During the ILP webinar, panelists noted a number of ways that they are helping young people stay connected to resources and peers, and service providers. 

  • In Alabama, the ILP Coordinator expanded communication directly to young people - compiling email lists and using a facebook page to communicate with young people and ILP staff. Alabama’s ILP also hosted a Pop up pizza party using Zoom for young people across the state - coordinating pizza delivery for youth and providers to have the opportunity to connect.

  • In Missouri, the IL Coordinator provided scripts to workers to use during mandatory visits for the purposes of ensuring wellbeing needs were met and provided documents on resources available with eligibility information and phone numbers.

  • Tennessee implemented youth led town hall meetings to engage youth in peer support conversations. Topics of the town hall included keeping a schedule, staying connected to friends, and maintaining healthy mental health, as a way to minimize the isolating effects of COVID-19.  Florida ILPs also increased support for youth councils to engage and empower youth - making sure their voices were heard and promoted.

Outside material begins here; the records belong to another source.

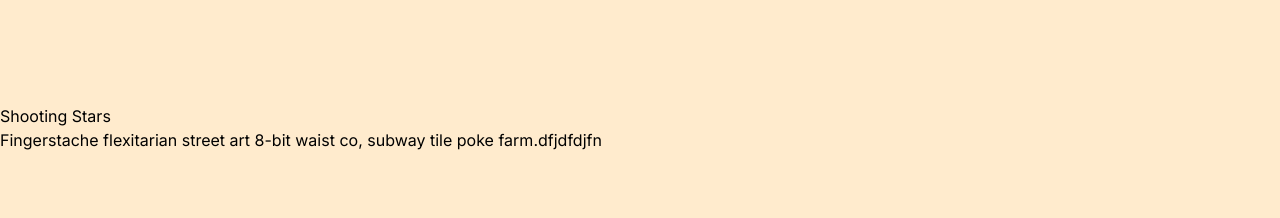
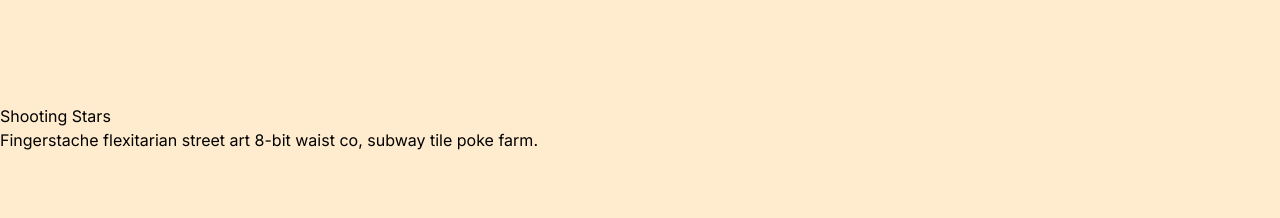
Before and after one commit to Arifulislam5577/github-action-vercel, a Next.js app: page / in a window 1280 px wide. Shown: the part 1224-1442 px from the top of the page. Built offline with nearby package versions, Linux system fonts and the light colour scheme.

Commit message:
Removed: Remove unknown word from home.

```diff
--- a/src/app/page.tsx
+++ b/src/app/page.tsx
@@ -35,7 +35,7 @@ const page = () => {
                 </h2>
                 <p className="text-base leading-relaxed">
                   Fingerstache flexitarian street art 8-bit waist co, subway
-                  tile poke farm.dfjdfdjfn
+                  tile poke farm.
                 </p>
               </div>
             </div>
```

  • In Florida, the IL Coordinator created a live virtual statewide graduation - complete with videos and photos. In Missouri, ILPs gave gift baskets to young people, conducte driveby celebrations for young people, and were able to get donated yard signs for graduates. 

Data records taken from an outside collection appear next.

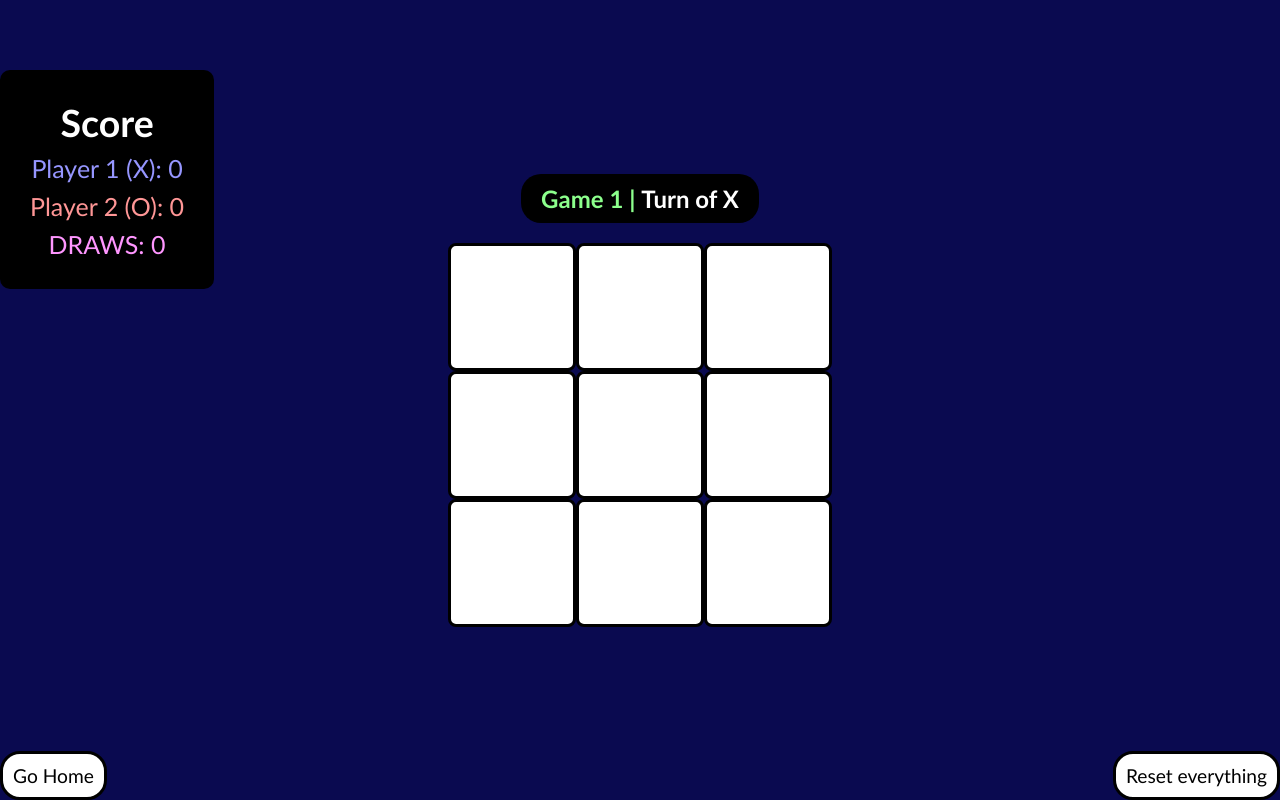
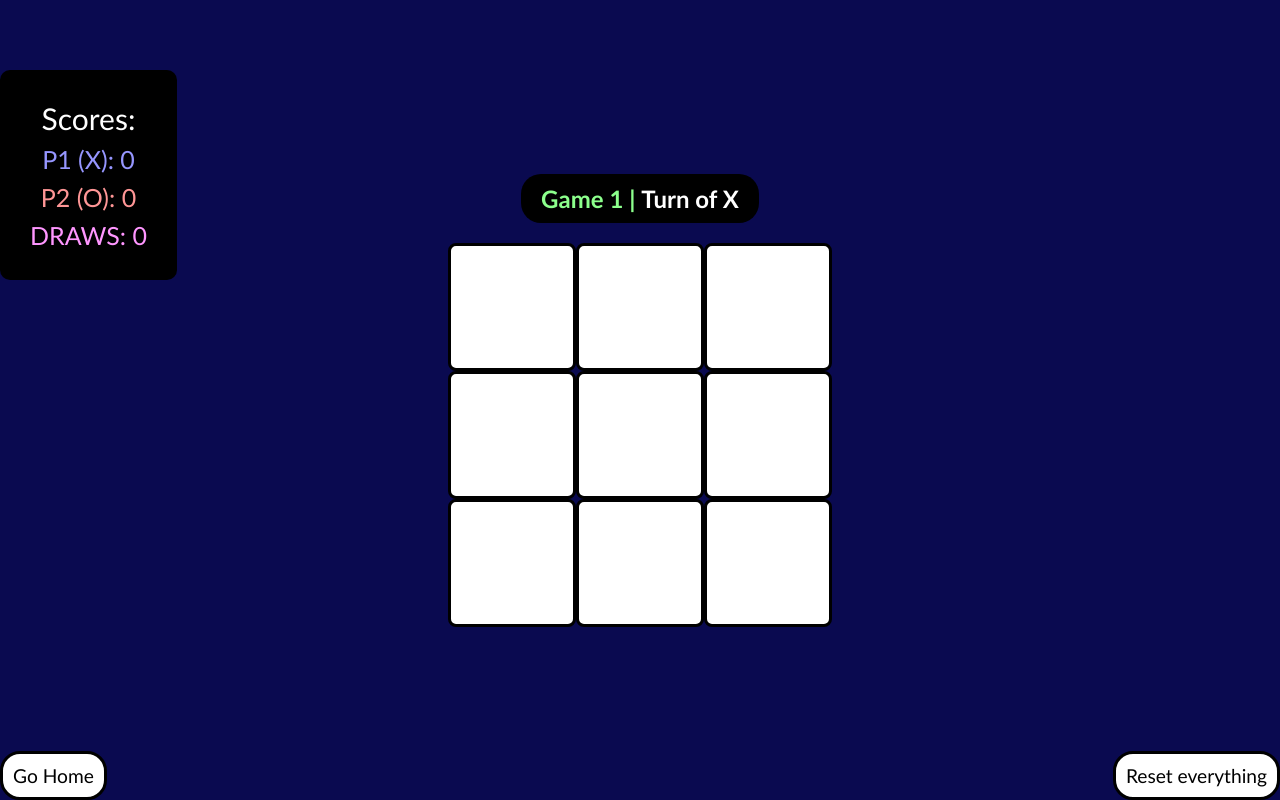
Before and after one commit to DJ5harma/WebGames, a React (Vite) app: page /zero-kaanta in a window 1280 px wide. Built offline with nearby package versions, Linux system fonts and the light colour scheme.

Commit message:
better noww

```diff
--- a/src/Pages/ZeroKaanta/ScoreBoard.tsx
+++ b/src/Pages/ZeroKaanta/ScoreBoard.tsx
@@ -21,17 +21,21 @@ export default function ScoreBoard({
 				borderRadius: 10,
 				display: "flex",
 				flexDirection: isMobile ? "row" : "column",
+				gap: 8,
+				width: isMobile ? "100vw" : "fit-content",
+				justifyContent: "center",
 				alignItems: "center",
-				gap: 8,
 			}}
 		>
-			<h2>Score</h2>
+			<p style={{ fontSize: isMobile ? "default" : 30 }}>Scores: </p>
 			<p style={{ color: "rgb(150, 150, 255)" }}>
-				Player 1 (X): {playerStruct.X}
+				P1 (X): {playerStruct.X}
 			</p>
+			{isMobile && "|"}
 			<p style={{ color: "rgb(255, 150, 150)" }}>
-				Player 2 (O): {playerStruct.O}
+				P2 (O): {playerStruct.O}
 			</p>
+			{isMobile && "|"}
 			<p style={{ color: "rgb(255, 150, 255 )" }}>
 				DRAWS: {playerStruct.DRAWS}
 			</p>
```
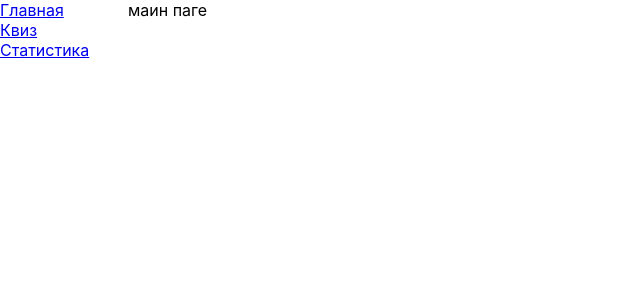
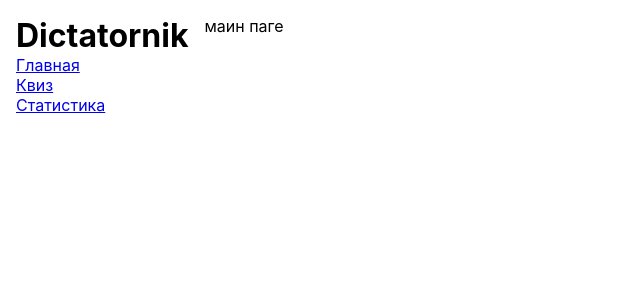
Before and after one commit to ytiK0/dictatornik, a React (Vite) app: page / in a window 1280 px wide. Shown: the top 300 px of the page, without its empty margins (0-640 px from the left). Built offline with nearby package versions, Linux system fonts and the light colour scheme.

Commit message:
feat: add heading to AsideMenu component

```diff
--- a/src/App.module.css
+++ b/src/App.module.css
@@ -2,10 +2,12 @@
   width: 100%;
   min-width: 550px;
   display: flex;
+  gap: 16px;
+  padding: 16px;
 }
 
 .asideMenuContainer {
-  width: 10vw;
+
 }
 
 .contentContainer {
--- a/src/components/AsideMenu.tsx
+++ b/src/components/AsideMenu.tsx
@@ -8,6 +8,7 @@ type AsideMenuProps = React.ComponentProps<"div"> & {
 export default function AsideMenu({buttons, ...props}: AsideMenuProps) {
   return (
     <div {...props}>
+      <h1>Dictatornik</h1>
       <nav>
         <ul>
           {
--- a/src/index.css
+++ b/src/index.css
@@ -8,3 +8,7 @@
 body {
   font-family: Inter, sans-serif;
 }
+
+ul {
+  list-style: none;
+}
```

After the panel discussion, ILP coordinators in the audience also weighed in on what their states are doing to support young people. Here is what they said: 

  • In Iowa, DHS is connecting young people to aftercare services, which serves youth to age 23 and has financial support for housing. Iowa has also created a fund for special COVID related needs (housing, etc), which up to 500 youth in aftercare services can access. 

  • Michigan is taking advantage of a new HHS allowance for youth who were in their extended foster care program to continue to receive funding after age 21.  

  • Indiana’s Governor Eric Holcomb issued an Executive Order that allows them to serve youth over age 21 under their extended foster care program. Indiana has also extended foster care and increased Chafee services to age 25, and increased ETV to age 26.

  • Illinois has been doing well-being checks for the youth who are participating in their Post-Secondary programs. Illinois has been able to provide young people with laptops to continue their online courses. Older youth have also been able to receive assistance with emergency housing and food vouchers.



Through the FosterClub polls and conversations with young people and IL providers, FosterClub has gained insights into how COVID-19 is affecting and hurting young people in and transitioning from foster care. These young people are often vulnerable to economic changes that affect unskilled employees first, and as a result, will likely take longer to recover, especially as they typically have limited to no family support. In addition, the FosterClub polls found that these young people were frequently unable to access relief measures passed by Congress to date, and IL programs across the country report they are experiencing an increase in the calls for assistance from young people. Although they are working hard to meet the increased demand, young people will continue to need more support for many months, if not years ahead.

Jul 30, 2020 By APetite1